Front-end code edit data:

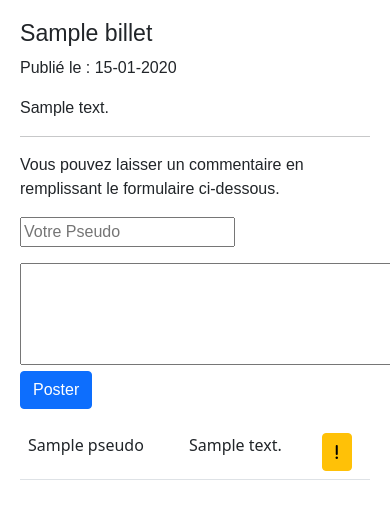
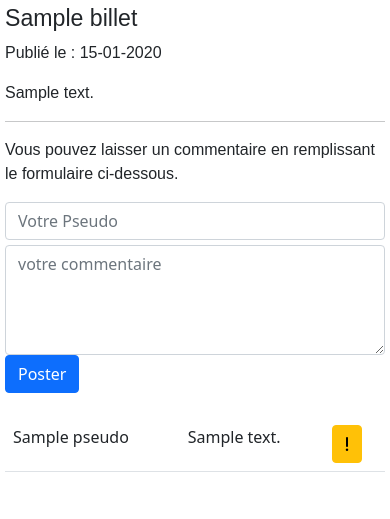
Before and after one commit to RaphaelStn/p4_stacino_raphael, a PHP site: template app/views/frontend/chapitre.php in a window 390 px wide; the page is wider, and only the part inside the window is pictured. Shown: the part 56-575 px from the top of that part. Run offline with PHP 8.4, Linux system fonts and the light colour scheme; the template is opened without the code that fills it: most values are stand-ins (such as "Sample title", 1, 10 or a date in 2020); data that the repository does not hold is empty; some libraries are stand-ins or nearby versions; some web fonts are replaced.

Commit message:
responsive et validation W3C

```diff
--- a/app/Entity/BilletEntity.php
+++ b/app/Entity/BilletEntity.php
@@ -8,8 +8,8 @@ class BilletEntity extends Entity{
         return 'index.php?action=chapitre&id=' . $this->id;
     }
     public function getExtrait() { // On renvoie un extrait de 200 caractère.
-        $html = '<p>' . substr($this->contenu, 0, 200) . '...</p>';
-        $html .= '<p><a href="' . $this->url . '">Lire la suite</a></p>';
+        $html = substr($this->contenu, 0, 300) . '...';
+        $html .= '<a href="' . $this->url . '">Lire la suite</a>';
         return $html;
     }
 }
--- a/app/views/backend/add.php
+++ b/app/views/backend/add.php
@@ -19,8 +19,8 @@
         });
     </script>
     <button class="btn btn-primary" type="submit" name="create">Ajouter le chapitre</button>
+    <a class="btn btn-success" href=".\index.php?action=admin"> Retour au menu admin</a>
 </form>
-<a class="btn btn-success" href=".\index.php?action=admin"> Retour au menu admin</a>
 <?php
 if($success_add) {
     ?>
--- a/app/views/frontend/chapitre.php
+++ b/app/views/frontend/chapitre.php
@@ -9,19 +9,24 @@
 <!-- Formulaire de création de commentaires -->
 <p> Vous pouvez laisser un commentaire en remplissant le formulaire ci-dessous.</p>
 <form method='post'>
-    <p><input type="text" name="pseudo" maxlength="20" placeholder="Votre Pseudo"/></p>
-    <textarea type="textarea" name="commentaire" cols="40" maxlength="255" rows="4"></textarea>
-    <p><button class="btn btn-primary" type="submit" name="post_comm">Poster</button></p>
+    <div class="col-sm-6">
+        <input class ="form-control form-control" type="text" name="pseudo" maxlength="20" placeholder="Votre Pseudo"/>
+        <textarea class ="form-control form-control" type="textarea" name="commentaire" cols="40" maxlength="255" rows="4" placeholder="votre commentaire"></textarea>
+        <div>
+            <button class="btn btn-primary" type="submit" name="post_comm">Poster</button>
+            <?php
+                if($success_report) {
+            ?>
+                <div class="btn nav-admin btn-success">Le commentaire à signalé</div>
+            <?php
+            }
+            ?>
+        </div>
+    </div>
 </form>
 <!-- On affiche les commentaires -->
-<?php
-if($success_report) {
-    ?>
-    <div class="btn btn-success">Le commentaire à signalé</div>
-    <?php
-}
-?>
-<table class="table">
+</br>
+<table class="table table-hover">
     <tbody>
         <?php foreach($comms as $comm): ?>
         <tr>
@@ -30,7 +35,7 @@ if($success_report) {
             <td>
                 <form method="post" style="display: inline;">
                     <input type="hidden" name="comm_id" value="<?php echo $comm -> comm_id;?>">
-                    <button class="btn btn-warning"  type="submit" name="report_comm"><i class="fas fa-exclamation"></i></button>
+                    <button class="btn btn-warning" data-toggle="tooltip" data-placement="left" title="Signaler le commentaire" data-offset="0, 15" type="submit" name="report_comm"><i class="fas fa-exclamation"></i></button>
                 </form>
             </td>
         </tr>
--- a/app/views/frontend/contents.php
+++ b/app/views/frontend/contents.php
@@ -3,8 +3,8 @@
 
 <?php
 foreach($billets as $billet): ?>
-    <p><a class="contents" href ="<?php echo $billet->url; ?>"><?php echo $billet-> titre;?> </a></p>
-    <p><?php echo $billet->extrait;?></p>
+    <h3><a class="contents" href ="<?php echo $billet->url; ?>"><?php echo $billet-> titre;?> </a></h3>
+    <p>Mis en ligne le : <?php echo $billet->date_publi;?></p>
 <?php endforeach; ?>
 
 </section>
--- a/app/views/templates/default.php
+++ b/app/views/templates/default.php
@@ -4,7 +4,7 @@
     <meta charset="utf-8">
     <meta name="description" content="Blog de Jean Forteroche, auteur et écrivain.">
     <title> <?php echo Core\Controller\Controller::getTitle(); ?> </title>
-    <link href=".\public\css\style.css" rel="stylesheet">
+    <link href="./public/css/style.css" rel="stylesheet">
     <meta name="viewport" content="initial-scale=1.0, maximum-scale=1.0, user-scalable=no" />
     <link rel="stylesheet" href="https://use.typekit.net/nac1xck.css">
     <link href="https://cdn.jsdelivr.net/npm/bootstrap@5.1.3/dist/css/bootstrap.min.css" rel="stylesheet" integrity="sha384-1BmE4kWBq78iYhFldvKuhfTAU6auU8tT94WrHftjDbrCEXSU1oBoqyl2QvZ6jIW3" crossorigin="anonymous">
@@ -30,7 +30,7 @@
         <a class="nav-link" href="./index.php?action=about"><i class="fas fa-book-open"></i> A propos</a>
       </li>
       <li class="nav-item">
-        <a class="nav-link nav-admin";" href="
+        <a class="nav-link nav-admin" href="
         <?php
         $auth = new Core\Auth\DBAuth(App::getInstance()->getDb());
         if(!$auth->logged()) {
@@ -46,14 +46,15 @@
 
 <?php echo $content; ?>
 
-</body>
-<script>
-$(document).ready(function(){
-  $('[data-toggle="tooltip"]').tooltip();
-});
-</script>
+
 <script src="https://kit.fontawesome.com/db9607f191.js" crossorigin="anonymous"></script>
 <script src="https://code.jquery.com/jquery-3.4.1.slim.min.js" integrity="sha384-J6qa4849blE2+poT4WnyKhv5vZF5SrPo0iEjwBvKU7imGFAV0wwj1yYfoRSJoZ+n" crossorigin="anonymous"></script>
 <script src="https://cdn.jsdelivr.net/npm/popper.js@1.16.0/dist/umd/popper.min.js" integrity="sha384-Q6E9RHvbIyZFJoft+2mJbHaEWldlvI9IOYy5n3zV9zzTtmI3UksdQRVvoxMfooAo" crossorigin="anonymous"></script>
 <script src="https://stackpath.bootstrapcdn.com/bootstrap/4.4.1/js/bootstrap.min.js" integrity="sha384-wfSDF2E50Y2D1uUdj0O3uMBJnjuUD4Ih7YwaYd1iqfktj0Uod8GCExl3Og8ifwB6" crossorigin="anonymous"></script>
+<script>
+$(function () {
+  $('[data-toggle="tooltip"]').tooltip()
+})
+</script>
+</body>
 </html>
--- a/core/Controller/Controller.php
+++ b/core/Controller/Controller.php
@@ -8,7 +8,7 @@ class Controller {
 
     protected function render($view, $variable =[]) {
         ob_start();
-        extract($variable);
+        extract($variable); // On recupère les variables transmises dans les controllers enfants, pour les donner à la page
         require ($this -> viewpath . $view . '.php');
         $content = ob_get_clean();
         require($this->viewpath . 'templates/' . $this->template . '.php');
@@ -20,7 +20,7 @@ class Controller {
     protected function setTitle($title) { // setter pour le titre.
         return  $this -> title = $title . ' | ' . $this -> title;
     }
-    protected  function NotFound() { // 404 not found.
+    protected  function NotFound() {
         header ("HTTP/1.0 404 Not Found");
         header('Location: index.php?action=404');
     }
--- a/core/Database/MysqlDatabase.php
+++ b/core/Database/MysqlDatabase.php
@@ -66,8 +66,4 @@ class MysqlDatabase { // Recupération des datas selon les infos constructeurs (
         }
         return $datas;
     }
-
-    public function lastInsertId(){
-        return $this -> getPDO() -> lastInsertId();
-    }
 }
--- a/core/Entity/Entity.php
+++ b/core/Entity/Entity.php
@@ -3,7 +3,7 @@ namespace Core\Entity;
 
 class Entity {
 
-    public function __get($key) { // permet de comprendre url au lieu de getUrl(), facile l'ecriture sur la view.
+    public function __get($key) { // permet de comprendre url au lieu de getUrl(), facilite l'ecriture sur la view.
         $method = 'get' . ucfirst($key);
         $this -> $key = $this->$method();
         return $this -> $key;
--- a/core/Table/Table.php
+++ b/core/Table/Table.php
@@ -16,7 +16,7 @@ class Table {
     }
 
     public function query($statement, $attributes = null, $one = false) { // On vérifie la présence d'$attributes, si attribut, c'est une requête préparée, sinon une simple query.
-        if($attributes) { // db est l'object MysqlDatabase, il va donc effectuer les requêtes prepare et query défini dans la class MysqlDatabase.
+        if($attributes) { // db est l'object new MysqlDatabase, il va donc effectuer les requêtes prepare et query défini dans la class MysqlDatabase.
             return $this -> db -> prepare($statement, $attributes, str_replace('Table','Entity', get_class($this)), $one);
         }
         else {
--- a/index.php
+++ b/index.php
@@ -2,7 +2,7 @@
 use App\Controller\Frontend\FrontendController;
 use App\Controller\Backend\BackendController;
 
-define('ROOT', __DIR__); // On définit une variable ROOT pour naviguer dans les dossiers plus facilement.
+define('ROOT', __DIR__); // On définit ROOT pour naviguer dans les dossiers plus facilement.
 require  ROOT . '/app/App.php';
 
 App::load(); // Load() Initialise la session et les AutoLoaders des namespaces CORE et APP.
@@ -54,4 +54,5 @@ switch ($action) {
     case '404':
         $controller = new FrontendController();
         $controller->e404();
+        break;
 }
--- a/public/css/style.css
+++ b/public/css/style.css
@@ -6,6 +6,16 @@ html ,body ,h1 ,h2 ,h3 ,h4 ,h5 ,h6 ,p , a {
   margin-top: 0px;
   margin-left: 0px;
   margin-right: 0px;
+}
+.tox-notification {
+  display: none !important;
+}
+.main {
+  padding:5px;
+}
+a.nav-link {
+  margin-left: 1.5rem;
+  margin-right: 1.5rem;
 }
 .navbar-brand{
   margin-left:1rem;
@@ -20,9 +30,7 @@ html ,body ,h1 ,h2 ,h3 ,h4 ,h5 ,h6 ,p , a {
   justify-content: space-around;
   list-style-type: none;
 }
-.main{
-  padding: 20px;
-}
+
 .homepage {
   display: flex;
   flex-direction: row;
@@ -44,7 +52,6 @@ html ,body ,h1 ,h2 ,h3 ,h4 ,h5 ,h6 ,p , a {
   text-align: center;
 }
 .contents{
-  font-size: 1.3em;
   color:black;
   text-decoration: none;
   text-transform: uppercase;
@@ -53,8 +60,33 @@ hr {
   border: 0;
   height: 2px;
 }
+input.form-control {
+  margin-bottom: 5px;
+}
 @media (max-width: 992px) {
-  .nav-admin{
+  .nav-admin {
     position: inherit;
   }
+  .table-responsive-xl thead {
+    display: none;
+  }
+  .table-responsive-xl tr{
+    display: block;
+    margin-bottom: 40px;
+  }
+  .table-responsive-xl td {
+    display: block;
+    text-align: left;
+  }
+  .table-responsive-xl td:before {
+    content: attr(data-label);
+    float: right;
+    font-weight: bold;
+  }
+  .homepage {
+    display: block;
+  }
+  .extrait-div {
+    border: none;
+  }
 }
```
Also changed, not shown: app/Controller/Backend/BackendController.php (+9 -9 lines), app/views/backend/edit.php (+8 -3 lines), app/views/backend/home.php (+12 -12 lines), app/Controller/Frontend/FrontendController.php (line endings or trailing spaces).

### Assigned task
Copy out each line of the records that holds the string "contents".

### Task solution
--- a/app/views/frontend/contents.php
+++ b/app/views/frontend/contents.php
-    <p><a class="contents" href ="<?php echo $billet->url; ?>"><?php echo $billet-> titre;?> </a></p>
+    <h3><a class="contents" href ="<?php echo $billet->url; ?>"><?php echo $billet-> titre;?> </a></h3>
 .contents{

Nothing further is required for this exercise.